[Stored records]
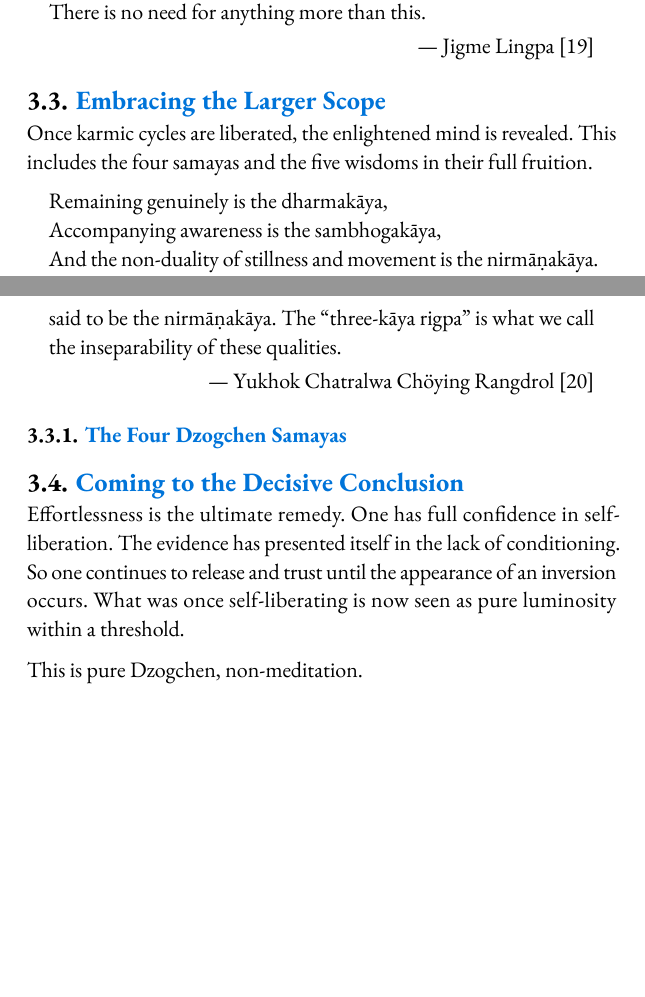
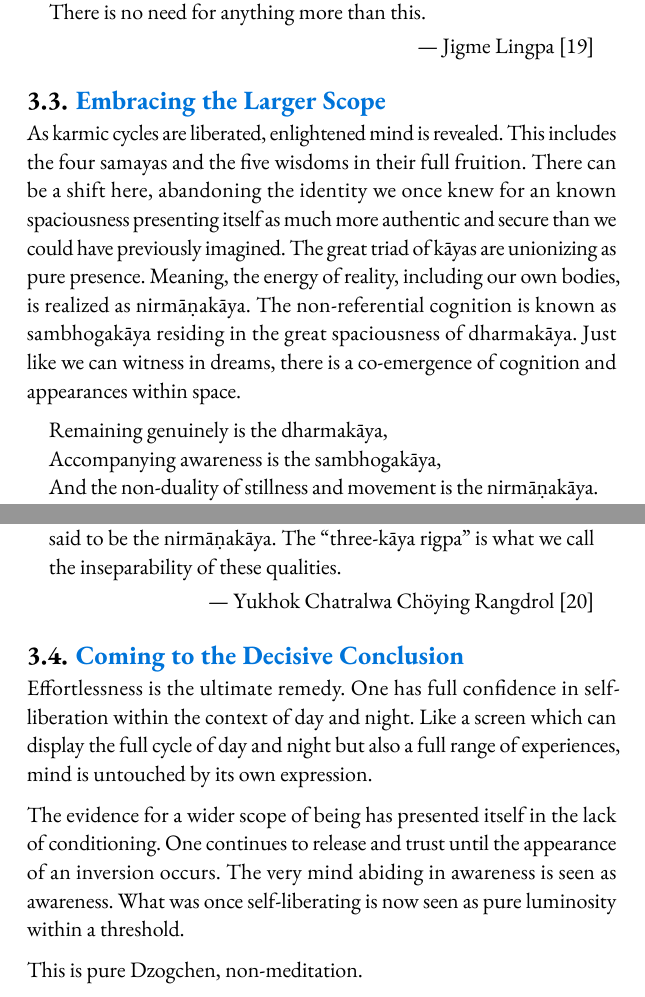
Before and after one commit to mo-sangha/book, a Typst document (main.typ, which reads chapters/3.typ): two parts of pages 25 and 26 of 31, joined at a grey line, cut so that both start at the same text, the shorter picture padded with empty space. Compiled offline with Typst 0.15; a missing font is replaced by an installed copy or a similar font.

Commit message:
feat: Add Dawai's text for 3.3 and 3.4

```diff
--- a/chapters/3.typ
+++ b/chapters/3.typ
@@ -99,8 +99,14 @@ As the basis for confusion, conditioned agency is relieved and liberated within
 == #todo([Embracing the Larger Scope])
 /////////////////////////////////////////////////////////////////////////////////
 
-Once karmic cycles are liberated, the enlightened mind is revealed.
+As karmic cycles are liberated, enlightened mind is revealed.
 This includes the four samayas and the five wisdoms in their full fruition.
+There can be a shift here, abandoning the identity we once knew for an known spaciousness
+presenting itself as much more authentic and secure than we could have previously imagined.
+The great triad of kayas are unionizing as pure presence.
+Meaning, the energy of reality, including our own bodies, is realized as nirmanakaya.
+The non-referential cognition is known as sambhogakaya residing in the great spaciousness of dharmakaya.
+Just like we can witness in dreams, there is a co-emergence of cognition and appearances within space.
 
 #quote(block: true, attribution: [Jigme Lingpa @lotsawa-vajra-verses])[
   Remaining genuinely is the dharmakaya,\
@@ -126,18 +132,20 @@ Commenting on the above lines by Jigme Lingpa:
   the inseparability of these qualities.
 ]
 
-=== #todo([The Four Dzogchen Samayas])
-
 
 /////////////////////////////////////////////////////////////////////////////////
 == #todo([Coming to the Decisive Conclusion])
 /////////////////////////////////////////////////////////////////////////////////
 
 Effortlessness is the ultimate remedy.
-One has full confidence in self-liberation. The evidence has presented itself
-in the lack of conditioning. So one continues to release and trust until the
-appearance of an inversion occurs. What was once self-liberating is now seen
-as pure luminosity within a threshold.
+One has full confidence in self-liberation within the context of day and night.
+Like a screen which can display the full cycle of day and night but also a full range of experiences,
+mind is untouched by its own expression.
+
+The evidence for a wider scope of being has presented itself in the lack of conditioning.
+One continues to release and trust until the appearance of an inversion occurs.
+The very mind abiding in awareness is seen as awareness.
+What was once self-liberating is now seen as pure luminosity within a threshold.
 
 This is pure Dzogchen, non-meditation.
 
```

» **EXERCISE INSTRUCTIONS**
In the entries above, tally the lines that include the string "spaciousness". Give the figure only.

» **EXPECTED ANSWER**
2